Prompt: Once the line with "Agregado producto: TEG HEUER F1" is found in the entries below, repeat that line and every one after it exactly, ending at the last.

**** Entries shown ****

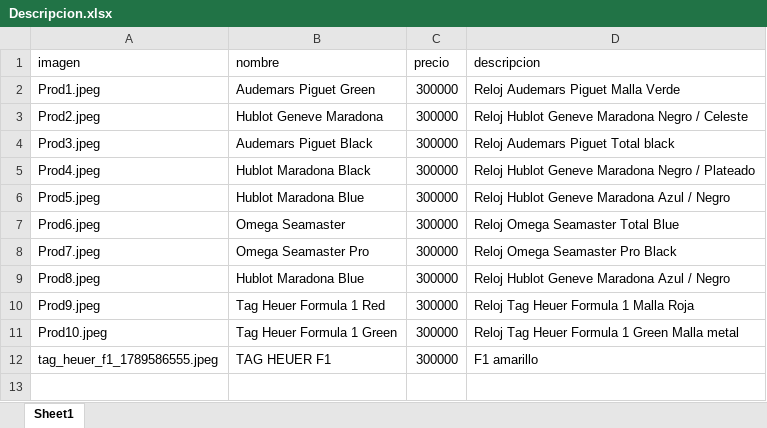
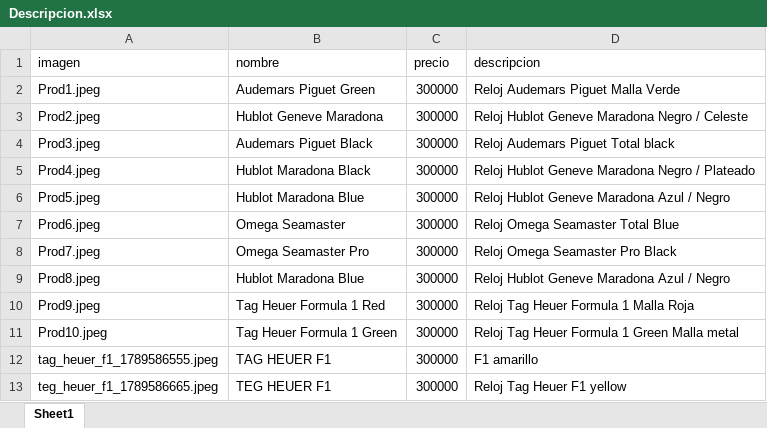
Before and after one commit to Wellsshop/Catalogo, an Excel workbook: Descripcion.xlsx, sheet Sheet1, drawn as a sheet; values as stored, in another font and other column widths than the file's, no borders; the diff names each change by its address in the sheet, - before the commit and + after, or states it on an @@ line.

Commit message:
Agregado producto: TEG HEUER F1

```diff
--- a/Descripcion.xlsx (sheet Sheet1)
+++ b/Descripcion.xlsx (sheet Sheet1)
+row 13: teg_heuer_f1_1789586665.jpeg | TEG HEUER F1 | 300000 | Reloj Tag Heuer F1 yellow
```
Also changed, not shown: 2 other files.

****

Output for this exercise:
Agregado producto: TEG HEUER F1

```diff
--- a/Descripcion.xlsx (sheet Sheet1)
+++ b/Descripcion.xlsx (sheet Sheet1)
+row 13: teg_heuer_f1_1789586665.jpeg | TEG HEUER F1 | 300000 | Reloj Tag Heuer F1 yellow
```
Also changed, not shown: 2 other files.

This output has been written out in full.